“Anata wa nansai desuka?” I said on the outside chance the man propped up on the bench near the giant pulsating worm was still alive. How old are you?
“None of your business, honky,” he replied. “And your Japanese pronunciation sucks.”
I was surprised because, one, I really thought the guy was dead, two, he spoke a very familiar colloquial English employing the nostalgic term “honky” that immediately brought back sepia-colored memories of me on the grade school playground running for my life from my black classmates in the days following the assassination of Martin Luther King, and three, I always thought my Japanese pronunciation was pretty good.
“It’s a shame what happened to King,” I said this time too.
“Diet of worms,” he spat.
I looked up at the giant pulsating worm.
“Not that worm, you nincompoop,” he growled. “The Diet of Worms. Where they railroaded Martin Luther.”
He met my blank, lost gaze with the familiar look of disappointment and frustration I had seen on the face of every math teacher I ever had.
“Edward, that is not what I meant by ‘trapezoid,’” Mr. Pate shouted, “Now, come down from there!”
“Are you having a flashback?” asked the man I mistook for a corpse.
I nodded sheepishly. “1973.”
“AD or BC?”
“Okay, so AD. You know how far I can flash back?”
“I sold Abraham his first pair of sandals.”
“What is it with you and race? No, not Lincoln. Abraham Abraham. The guy who invented monotheism.” He read my face, sighed, and explained, “One God-ism.”
“Oh, like the Pope.”
There was a long silence.
“Yes, like the Pope.”
Another long silence.
“You here for the worm?” I asked, pointing over his shoulder at the contraption that at that moment seemed to be trying to digest another patient at this seikeigeka, or Japanese orthopedic clinic. The poor fellow was wrapped from the very top of his bald head to the soles of his feet in the bulbous worm-shaped contraption that now shook and shuddered like a carnival ride gone horribly awry.

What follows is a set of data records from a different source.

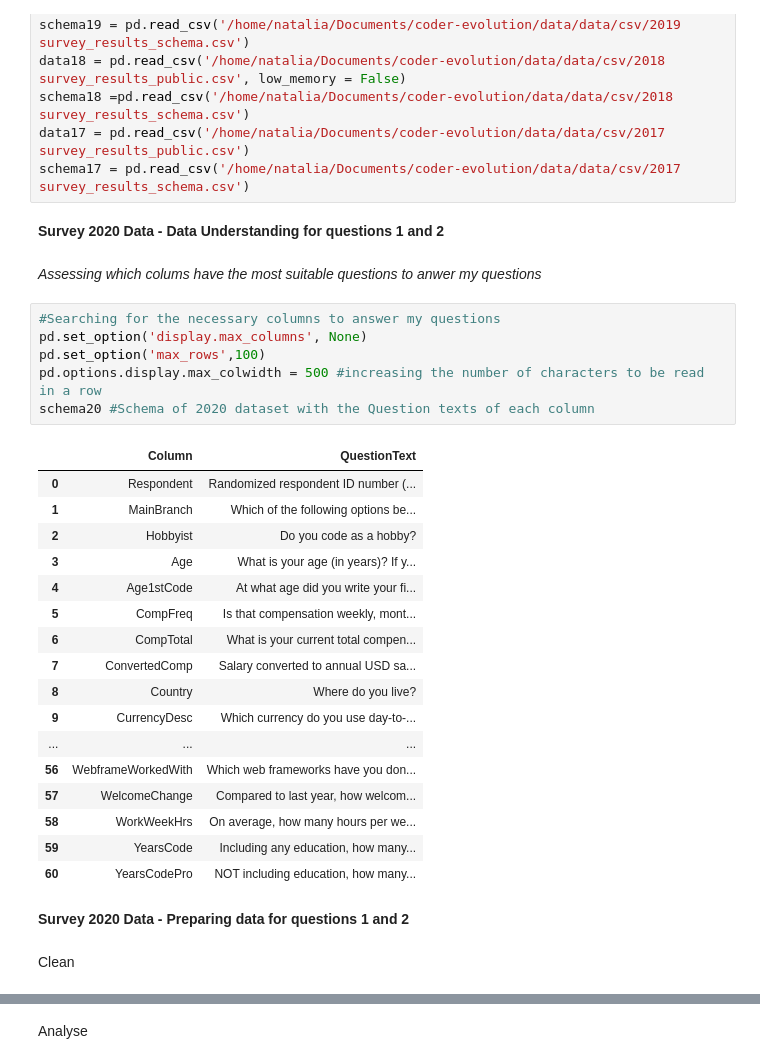
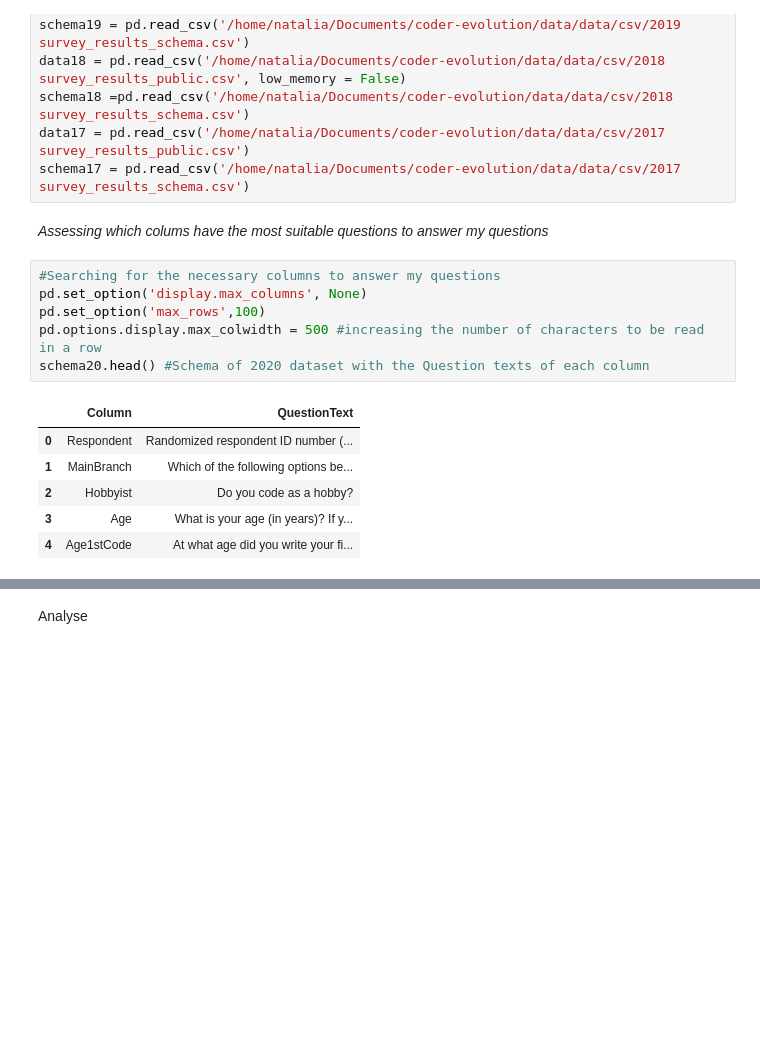
Before and after one commit to NataliaKitaoka/coder-evolution, a Jupyter notebook: coder-evolution.ipynb, the cells around one changed output, grey strips where cells are left out. Saved outputs shown, nothing was run; the diff lists cells and outputs as text; blank space fills up the shorter version.

```diff
--- a/coder-evolution.ipynb
+++ b/coder-evolution.ipynb
@@ -31,35 +32,18 @@ data18 = pd.read_csv('/home/natalia/Documents/coder-evolution/data/data/csv/2018
 schema18 =pd.read_csv('/home/natalia/Documents/coder-evolution/data/data/csv/2018 survey_results_schema.csv')
 data17 = pd.read_csv('/home/natalia/Documents/coder-evolution/data/data/csv/2017 survey_results_public.csv')
 schema17 = pd.read_csv('/home/natalia/Documents/coder-evolution/data/data/csv/2017 survey_results_schema.csv')
-# %% [markdown]
-**Survey 2020 Data - Data Understanding for questions 1 and 2**
 # %% [markdown]
-*Assessing which colums have the most suitable questions to anwer my questions*
+*Assessing which colums have the most suitable questions to answer my questions*
 # %%
 #Searching for the necessary columns to answer my questions
 pd.set_option('display.max_columns', None)
 pd.set_option('max_rows',100)
 pd.options.display.max_colwidth = 500 #increasing the number of characters to be read in a row
-schema20 #Schema of 2020 dataset with the Question texts of each column
+schema20.head() #Schema of 2020 dataset with the Question texts of each column
 # %% [output]
 |  | Column | QuestionText |
 | 0 | Respondent | Randomized respondent ID number (... |
 | 1 | MainBranch | Which of the following options be... |
 | 2 | Hobbyist | Do you code as a hobby? |
 | 3 | Age | What is your age (in years)? If y... |
 | 4 | Age1stCode | At what age did you write your fi... |
-| 5 | CompFreq | Is that compensation weekly, mont... |
-| 6 | CompTotal | What is your current total compen... |
-| 7 | ConvertedComp | Salary converted to annual USD sa... |
-| 8 | Country | Where do you live? |
-| 9 | CurrencyDesc | Which currency do you use day-to-... |
-| ... | ... | ... |
-| 56 | WebframeWorkedWith | Which web frameworks have you don... |
-| 57 | WelcomeChange | Compared to last year, how welcom... |
-| 58 | WorkWeekHrs | On average, how many hours per we... |
-| 59 | YearsCode | Including any education, how many... |
-| 60 | YearsCodePro | NOT including education, how many... |
-# %% [markdown]
-**Survey 2020 Data - Preparing data for questions 1 and 2**
-# %% [markdown]
-Clean
```
Also changed, not shown: parts of 43 cells of this notebook.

“The Vertebrator 2000. Yes. For my spine. Once a week. Seems to slow the decomposition.”
“That’s nice,” I said, then began to cry.
“Hey, don’t worry. I’m old. I’ve had a full life. I sold Abraham his first pair of sneakers.”
“Right, sandals. I was there when they invented the cotton gin. I remember the last time the Chicago Cubs won the National League pennant, which, by the way, was not long after they invented the cotton gin.”
At the mention of the Chicago Cubs, I lost my composure completely and began to wail.
“Hey, pull yourself together. They’ll be back. They look good this year. Good pitching. A little work on their infield and . . .”
“It’s not the Cubs!” I cried.
“Good, because they really don’t have a chance.”
“It’s the library! The Chicago Public Library!”
“Yeah, that Dewey decimal system can get complicated.”
“It’s not the damn Dewey decimal system,” I cut him off. “Well, maybe it is. I mean, those numbers are so long, and the decimal points and . . . no, no, it’s not that!”
I went on to tell my new friend about how I had borrowed the book Teach Yourself Japanese from the library just off Montrose Avenue and brought it to Japan. How I kept it more than a year beyond its return date and then, overcome with guilt and fear of prosecution, anonymously returned the book by mail. And how I now found myself the target of a special Hit Squad from the Chicago Public Library that had already made one attempt on my life by throwing me under a bus on a crowded street in Osaka, which is why I was at this seikeigeka in the first place.
“Yes,” my friend said at the end of all this. “They probably just couldn’t get by anymore on that two cents a day overdue charge.”
“Wow,” I said. “You are old.”